→ **WHAT IS NEEDED**
Please copy the records exactly as they appear, with all pictures left out.

→ **RECORD EXCERPTS**

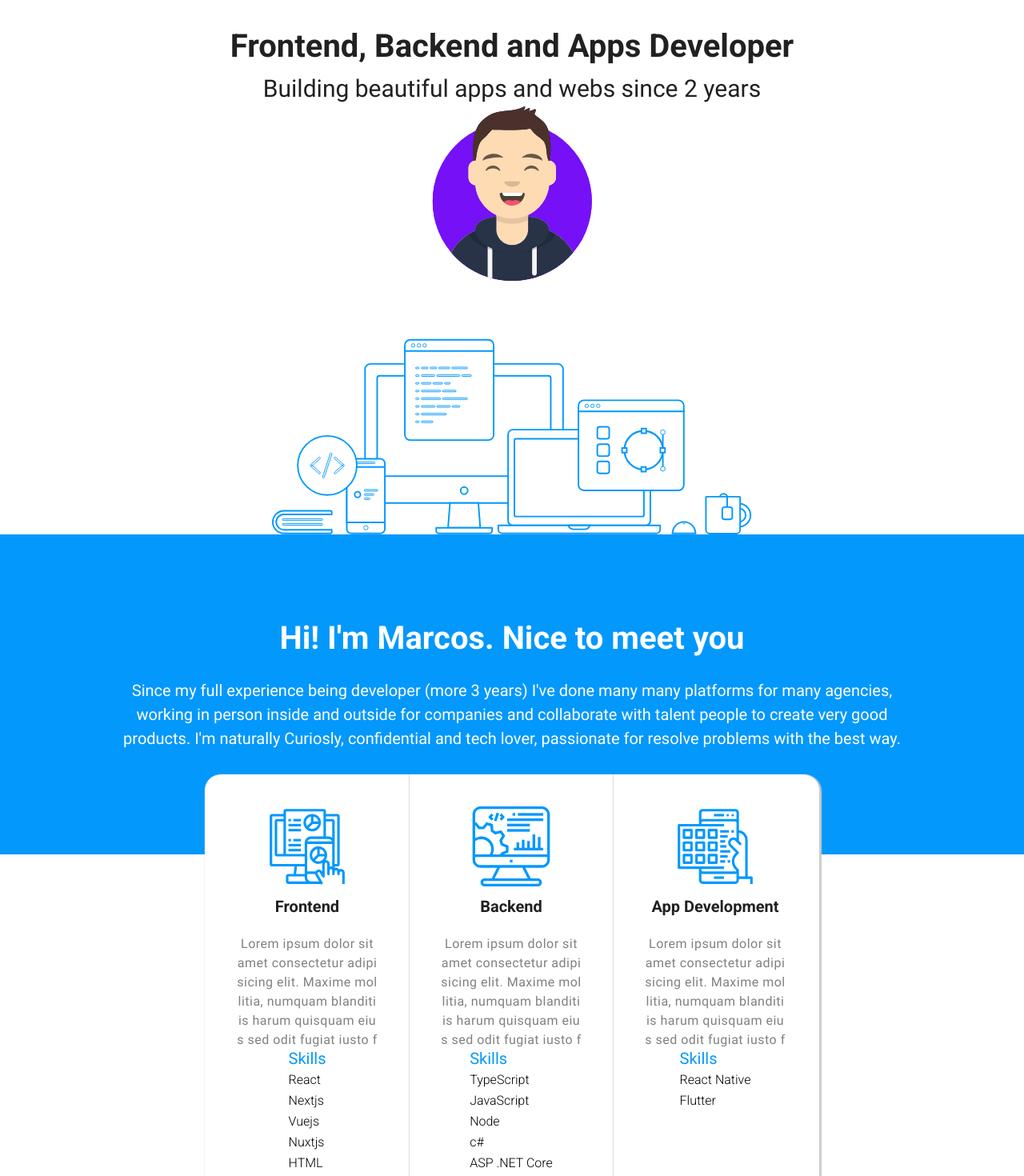
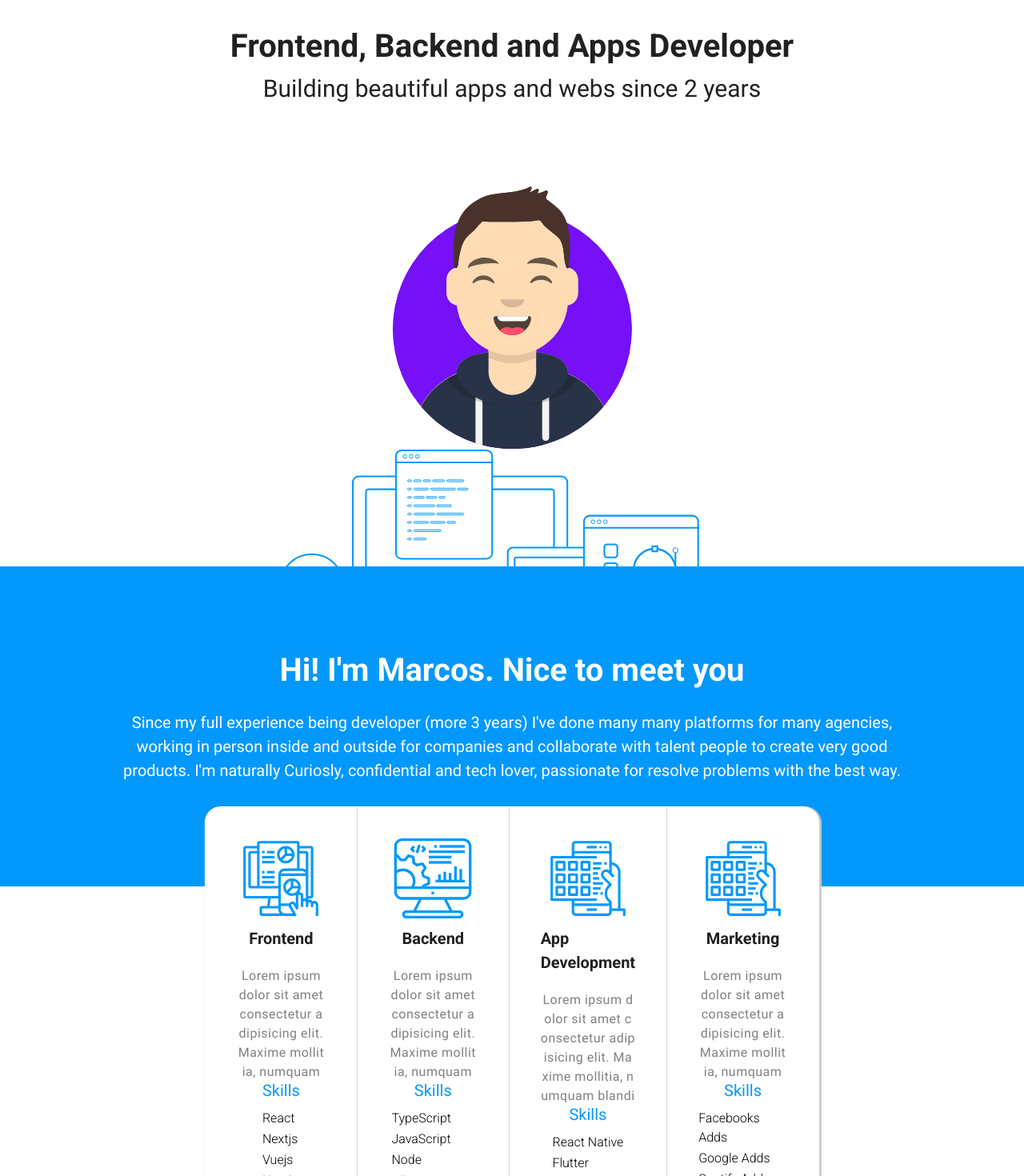
Before and after one commit to MarcosEscobarR/portfolio, a Nuxt app: page / in a window 1280 px wide. Shown: the part 100-1570 px from the top of the page at 80% size. Built offline with nearby package versions, Linux system fonts and the light colour scheme.

Commit message:
some changes

```diff
--- a/components/SkillItem.vue
+++ b/components/SkillItem.vue
@@ -8,7 +8,9 @@
       </p>
     </div>
     <div>
-      <span class="primary--text mb-2" style="font-size: 20px">Skills</span>
+      <p class="primary--text mb-2 text-center" style="font-size: 20px">
+        Skills
+      </p>
       <div>
         <p v-for="(skill, index) in skills" :key="index" class="skill">
           {{ skill }}
--- a/components/SkillsCards.vue
+++ b/components/SkillsCards.vue
@@ -16,7 +16,7 @@ numquam blanditiis harum quisquam eius sed odit fugiat iusto fuga praesentium"
 numquam blanditiis harum quisquam eius sed odit fugiat iusto fuga praesentium"
         :skills="backendSkills"
       />
-      <v-divider vertical class="divider" dark />
+      <v-divider vertical class="divider" dark/>
       <skill-item
         icon="/mobile-app.svg"
         title="App Development"
@@ -24,7 +24,15 @@ numquam blanditiis harum quisquam eius sed odit fugiat iusto fuga praesentium"
 numquam blanditiis harum quisquam eius sed odit fugiat iusto fuga praesentium"
         :skills="appSkills"
       />
-      <v-divider />
+      <v-divider vertical class="divider" dark/>
+      <skill-item
+        icon="/mobile-app.svg"
+        title="Marketing"
+        subtitle="Lorem ipsum dolor sit amet consectetur adipisicing elit. Maxime mollitia,
+numquam blanditiis harum quisquam eius sed odit fugiat iusto fuga praesentium"
+        :skills="marketingSkills"
+      />
+      <v-divider/>
     </div>
   </div>
 </template>
@@ -35,7 +43,8 @@ export default {
   data: () => ({
     frontendSkills: ['React', 'Nextjs', 'Vuejs', 'Nuxtjs', 'HTML', 'CSS'],
     backendSkills: ['TypeScript', 'JavaScript', 'Node', 'c#', 'ASP .NET Core'],
-    appSkills: ['React Native', 'Flutter']
+    appSkills: ['React Native', 'Flutter'],
+    marketingSkills: ['Facebooks Adds', 'Google Adds', 'Spotify Adds']
   })
 }
 </script>
@@ -52,15 +61,17 @@ export default {
   align-items: center;
   justify-content: center;
 }
+
 .skills {
   width: 60vw;
   height: 100%;
   border-radius: 20px;
-    box-shadow:1.5px 1.5px 1.5px 1.5px #ccc;
+  box-shadow: 1.5px 1.5px 1.5px 1.5px #ccc;
   background-color: white;
   display: flex;
   flex-direction: row;
 }
+
 .divider {
   background-color: #ced9d9
 }
@@ -70,7 +81,8 @@ export default {
     width: 80vw;
   }
 }
-  @media (max-width: 900px){
+
+@media (max-width: 900px) {
   .skills {
     width: ;
   }
--- a/components/Welcome.vue
+++ b/components/Welcome.vue
@@ -3,8 +3,8 @@
     <div class="main-container">
       <span class="big-title">Frontend, Backend and Apps Developer</span>
       <span class="subtitle">Building beautiful apps and webs since 2 years</span>
-      <img src="../static/mf-avatar.svg" width="200px" alt="logo"/>
-      <img class="mt-auto" src="../static/hero.svg" width="600px" alt="computer"/>
+      <img src="../static/mf-avatar.svg" class="avatar" alt="logo"/>
+      <img class="computer" src="../static/hero.svg" alt="computer"/>
     </div>
   </div>
 </template>
@@ -17,7 +17,7 @@ export default {
 
 <style scoped>
 .welcome-container {
-  height: calc(85vh - 40px);
+  height: calc(90vh - 40px);
   width: 100vw;
 }
 .big-title {
@@ -34,4 +34,13 @@ export default {
   align-items: center;
   height: 100%;
 }
+.avatar {
+  padding-top: 100px;
+  min-width: 300px;
+  max-width: 500px;
+}
+.computer {
+  margin-top: auto;
+  min-width: 600px;
+}
 </style>
```
Lines whose indentation alone changed are shown as unchanged.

→ **EXERCISE ANSWER**
Before and after one commit to MarcosEscobarR/portfolio, a Nuxt app: page / in a window 1280 px wide. Shown: the part 100-1570 px from the top of the page at 80% size. Built offline with nearby package versions, Linux system fonts and the light colour scheme.

Commit message:
some changes

```diff
--- a/components/SkillItem.vue
+++ b/components/SkillItem.vue
@@ -8,7 +8,9 @@
       </p>
     </div>
     <div>
-      <span class="primary--text mb-2" style="font-size: 20px">Skills</span>
+      <p class="primary--text mb-2 text-center" style="font-size: 20px">
+        Skills
+      </p>
       <div>
         <p v-for="(skill, index) in skills" :key="index" class="skill">
           {{ skill }}
--- a/components/SkillsCards.vue
+++ b/components/SkillsCards.vue
@@ -16,7 +16,7 @@ numquam blanditiis harum quisquam eius sed odit fugiat iusto fuga praesentium"
 numquam blanditiis harum quisquam eius sed odit fugiat iusto fuga praesentium"
         :skills="backendSkills"
       />
-      <v-divider vertical class="divider" dark />
+      <v-divider vertical class="divider" dark/>
       <skill-item
         icon="/mobile-app.svg"
         title="App Development"
@@ -24,7 +24,15 @@ numquam blanditiis harum quisquam eius sed odit fugiat iusto fuga praesentium"
 numquam blanditiis harum quisquam eius sed odit fugiat iusto fuga praesentium"
         :skills="appSkills"
       />
-      <v-divider />
+      <v-divider vertical class="divider" dark/>
+      <skill-item
+        icon="/mobile-app.svg"
+        title="Marketing"
+        subtitle="Lorem ipsum dolor sit amet consectetur adipisicing elit. Maxime mollitia,
+numquam blanditiis harum quisquam eius sed odit fugiat iusto fuga praesentium"
+        :skills="marketingSkills"
+      />
+      <v-divider/>
     </div>
   </div>
 </template>
@@ -35,7 +43,8 @@ export default {
   data: () => ({
     frontendSkills: ['React', 'Nextjs', 'Vuejs', 'Nuxtjs', 'HTML', 'CSS'],
     backendSkills: ['TypeScript', 'JavaScript', 'Node', 'c#', 'ASP .NET Core'],
-    appSkills: ['React Native', 'Flutter']
+    appSkills: ['React Native', 'Flutter'],
+    marketingSkills: ['Facebooks Adds', 'Google Adds', 'Spotify Adds']
   })
 }
 </script>
@@ -52,15 +61,17 @@ export default {
   align-items: center;
   justify-content: center;
 }
+
 .skills {
   width: 60vw;
   height: 100%;
   border-radius: 20px;
-    box-shadow:1.5px 1.5px 1.5px 1.5px #ccc;
+  box-shadow: 1.5px 1.5px 1.5px 1.5px #ccc;
   background-color: white;
   display: flex;
   flex-direction: row;
 }
+
 .divider {
   background-color: #ced9d9
 }
@@ -70,7 +81,8 @@ export default {
     width: 80vw;
   }
 }
-  @media (max-width: 900px){
+
+@media (max-width: 900px) {
   .skills {
     width: ;
   }
--- a/components/Welcome.vue
+++ b/components/Welcome.vue
@@ -3,8 +3,8 @@
     <div class="main-container">
       <span class="big-title">Frontend, Backend and Apps Developer</span>
       <span class="subtitle">Building beautiful apps and webs since 2 years</span>
-      <img src="../static/mf-avatar.svg" width="200px" alt="logo"/>
-      <img class="mt-auto" src="../static/hero.svg" width="600px" alt="computer"/>
+      <img src="../static/mf-avatar.svg" class="avatar" alt="logo"/>
+      <img class="computer" src="../static/hero.svg" alt="computer"/>
     </div>
   </div>
 </template>
@@ -17,7 +17,7 @@ export default {
 
 <style scoped>
 .welcome-container {
-  height: calc(85vh - 40px);
+  height: calc(90vh - 40px);
   width: 100vw;
 }
 .big-title {
@@ -34,4 +34,13 @@ export default {
   align-items: center;
   height: 100%;
 }
+.avatar {
+  padding-top: 100px;
+  min-width: 300px;
+  max-width: 500px;
+}
+.computer {
+  margin-top: auto;
+  min-width: 600px;
+}
 </style>
```
Lines whose indentation alone changed are shown as unchanged.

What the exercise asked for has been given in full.